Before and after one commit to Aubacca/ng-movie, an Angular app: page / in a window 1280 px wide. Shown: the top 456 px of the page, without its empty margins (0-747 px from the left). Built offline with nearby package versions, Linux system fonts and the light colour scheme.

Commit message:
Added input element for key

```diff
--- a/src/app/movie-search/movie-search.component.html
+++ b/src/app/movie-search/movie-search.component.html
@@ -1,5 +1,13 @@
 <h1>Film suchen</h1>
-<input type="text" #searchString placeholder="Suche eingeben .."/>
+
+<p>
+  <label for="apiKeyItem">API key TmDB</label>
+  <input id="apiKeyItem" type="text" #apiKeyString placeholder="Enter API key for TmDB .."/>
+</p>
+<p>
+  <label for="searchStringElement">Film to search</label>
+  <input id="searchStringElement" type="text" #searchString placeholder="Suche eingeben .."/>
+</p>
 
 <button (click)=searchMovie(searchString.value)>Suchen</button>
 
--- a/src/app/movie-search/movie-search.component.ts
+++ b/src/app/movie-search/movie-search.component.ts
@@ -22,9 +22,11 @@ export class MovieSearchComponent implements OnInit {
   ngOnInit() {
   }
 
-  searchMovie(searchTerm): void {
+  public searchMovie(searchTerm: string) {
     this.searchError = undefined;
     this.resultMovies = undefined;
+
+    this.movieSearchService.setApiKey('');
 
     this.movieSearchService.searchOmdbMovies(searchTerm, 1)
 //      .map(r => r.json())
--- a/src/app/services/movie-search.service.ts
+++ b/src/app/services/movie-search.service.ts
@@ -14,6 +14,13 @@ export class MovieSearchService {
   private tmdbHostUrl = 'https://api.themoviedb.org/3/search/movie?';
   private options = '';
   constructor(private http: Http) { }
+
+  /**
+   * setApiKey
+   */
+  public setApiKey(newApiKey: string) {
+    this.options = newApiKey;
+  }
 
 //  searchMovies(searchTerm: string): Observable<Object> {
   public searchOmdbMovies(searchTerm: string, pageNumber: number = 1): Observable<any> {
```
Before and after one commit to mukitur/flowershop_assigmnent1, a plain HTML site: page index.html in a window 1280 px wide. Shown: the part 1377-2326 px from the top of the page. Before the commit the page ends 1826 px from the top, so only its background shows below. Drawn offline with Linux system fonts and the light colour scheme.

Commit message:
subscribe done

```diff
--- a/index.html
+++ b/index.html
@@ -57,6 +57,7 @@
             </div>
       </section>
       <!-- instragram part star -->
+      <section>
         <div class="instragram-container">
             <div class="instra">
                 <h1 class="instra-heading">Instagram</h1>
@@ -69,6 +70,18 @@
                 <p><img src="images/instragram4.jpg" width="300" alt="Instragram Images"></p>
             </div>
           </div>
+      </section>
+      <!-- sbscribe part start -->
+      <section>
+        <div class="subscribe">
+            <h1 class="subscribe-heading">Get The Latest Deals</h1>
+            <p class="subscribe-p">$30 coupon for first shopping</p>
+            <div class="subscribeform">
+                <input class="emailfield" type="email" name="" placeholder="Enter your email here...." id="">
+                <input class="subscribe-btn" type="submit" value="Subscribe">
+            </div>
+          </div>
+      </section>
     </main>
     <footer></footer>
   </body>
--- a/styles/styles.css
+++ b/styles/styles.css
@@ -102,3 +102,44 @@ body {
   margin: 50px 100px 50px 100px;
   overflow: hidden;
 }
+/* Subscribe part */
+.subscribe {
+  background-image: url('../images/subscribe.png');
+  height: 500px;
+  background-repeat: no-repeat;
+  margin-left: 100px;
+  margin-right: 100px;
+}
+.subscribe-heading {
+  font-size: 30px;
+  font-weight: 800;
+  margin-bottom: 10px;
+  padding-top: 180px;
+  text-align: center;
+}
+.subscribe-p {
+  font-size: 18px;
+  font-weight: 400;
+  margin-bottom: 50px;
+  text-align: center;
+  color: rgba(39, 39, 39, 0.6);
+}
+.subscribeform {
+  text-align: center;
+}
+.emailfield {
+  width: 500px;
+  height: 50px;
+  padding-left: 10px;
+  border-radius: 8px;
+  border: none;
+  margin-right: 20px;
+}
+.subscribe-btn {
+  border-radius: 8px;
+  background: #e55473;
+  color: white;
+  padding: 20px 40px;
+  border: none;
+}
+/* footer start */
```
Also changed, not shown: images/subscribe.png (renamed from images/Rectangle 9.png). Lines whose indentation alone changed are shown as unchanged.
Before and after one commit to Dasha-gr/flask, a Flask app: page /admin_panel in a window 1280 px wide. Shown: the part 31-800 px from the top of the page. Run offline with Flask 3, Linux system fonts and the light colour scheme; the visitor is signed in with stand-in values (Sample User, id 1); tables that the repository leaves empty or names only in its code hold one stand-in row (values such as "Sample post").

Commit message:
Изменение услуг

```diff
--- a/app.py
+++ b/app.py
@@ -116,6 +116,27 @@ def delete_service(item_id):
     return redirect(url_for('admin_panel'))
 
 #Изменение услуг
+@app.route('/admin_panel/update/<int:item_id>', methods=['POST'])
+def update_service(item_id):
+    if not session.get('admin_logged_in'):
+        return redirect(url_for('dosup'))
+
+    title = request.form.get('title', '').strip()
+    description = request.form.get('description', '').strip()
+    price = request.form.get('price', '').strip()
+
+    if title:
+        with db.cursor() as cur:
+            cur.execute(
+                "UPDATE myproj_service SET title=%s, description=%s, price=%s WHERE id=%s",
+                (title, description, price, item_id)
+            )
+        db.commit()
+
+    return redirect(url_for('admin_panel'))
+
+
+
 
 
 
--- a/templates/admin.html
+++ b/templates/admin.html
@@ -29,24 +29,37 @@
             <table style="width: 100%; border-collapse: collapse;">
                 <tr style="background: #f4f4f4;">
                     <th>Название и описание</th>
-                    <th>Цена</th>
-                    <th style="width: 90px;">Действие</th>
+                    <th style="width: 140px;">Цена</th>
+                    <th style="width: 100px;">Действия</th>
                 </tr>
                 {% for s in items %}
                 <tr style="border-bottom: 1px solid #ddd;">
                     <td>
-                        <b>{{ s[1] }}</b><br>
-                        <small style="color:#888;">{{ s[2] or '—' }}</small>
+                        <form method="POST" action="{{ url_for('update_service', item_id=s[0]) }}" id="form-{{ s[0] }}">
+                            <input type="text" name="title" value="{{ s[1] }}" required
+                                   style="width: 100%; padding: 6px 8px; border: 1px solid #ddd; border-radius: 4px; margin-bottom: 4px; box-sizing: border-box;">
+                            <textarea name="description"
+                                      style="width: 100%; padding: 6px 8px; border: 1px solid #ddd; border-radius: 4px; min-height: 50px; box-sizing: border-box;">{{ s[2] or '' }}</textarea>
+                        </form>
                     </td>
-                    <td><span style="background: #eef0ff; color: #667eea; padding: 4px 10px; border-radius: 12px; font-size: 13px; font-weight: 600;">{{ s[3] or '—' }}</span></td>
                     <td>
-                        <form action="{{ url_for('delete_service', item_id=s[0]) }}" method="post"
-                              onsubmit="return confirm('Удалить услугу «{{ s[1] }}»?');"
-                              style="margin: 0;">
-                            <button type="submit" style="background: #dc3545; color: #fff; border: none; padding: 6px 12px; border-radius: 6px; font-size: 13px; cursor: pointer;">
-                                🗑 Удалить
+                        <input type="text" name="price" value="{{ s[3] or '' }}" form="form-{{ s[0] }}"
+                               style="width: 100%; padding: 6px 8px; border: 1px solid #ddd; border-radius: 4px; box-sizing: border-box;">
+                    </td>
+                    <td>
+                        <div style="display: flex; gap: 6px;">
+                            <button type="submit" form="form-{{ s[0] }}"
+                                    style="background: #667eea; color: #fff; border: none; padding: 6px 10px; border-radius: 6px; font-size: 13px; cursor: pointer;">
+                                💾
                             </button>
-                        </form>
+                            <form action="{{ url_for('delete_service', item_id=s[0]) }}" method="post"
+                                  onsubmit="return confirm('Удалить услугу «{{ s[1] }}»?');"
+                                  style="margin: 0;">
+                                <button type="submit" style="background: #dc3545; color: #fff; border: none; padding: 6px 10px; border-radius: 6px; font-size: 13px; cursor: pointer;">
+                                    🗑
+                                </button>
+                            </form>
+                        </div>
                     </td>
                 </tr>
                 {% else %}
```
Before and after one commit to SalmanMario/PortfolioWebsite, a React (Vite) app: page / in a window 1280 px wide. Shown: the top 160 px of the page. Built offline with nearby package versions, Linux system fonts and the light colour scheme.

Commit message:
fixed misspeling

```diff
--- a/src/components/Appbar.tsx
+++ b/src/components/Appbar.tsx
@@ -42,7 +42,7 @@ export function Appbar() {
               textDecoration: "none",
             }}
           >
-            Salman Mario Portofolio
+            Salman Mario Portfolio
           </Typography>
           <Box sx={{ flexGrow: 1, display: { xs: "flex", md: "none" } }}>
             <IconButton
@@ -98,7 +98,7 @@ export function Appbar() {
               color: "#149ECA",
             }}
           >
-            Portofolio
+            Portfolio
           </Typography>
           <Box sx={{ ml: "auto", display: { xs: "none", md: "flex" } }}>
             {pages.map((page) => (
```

- - - - -

## Task goal
Your reply should be the number of lines in the entries that contain "html", nothing more.

## Output of the exercise
7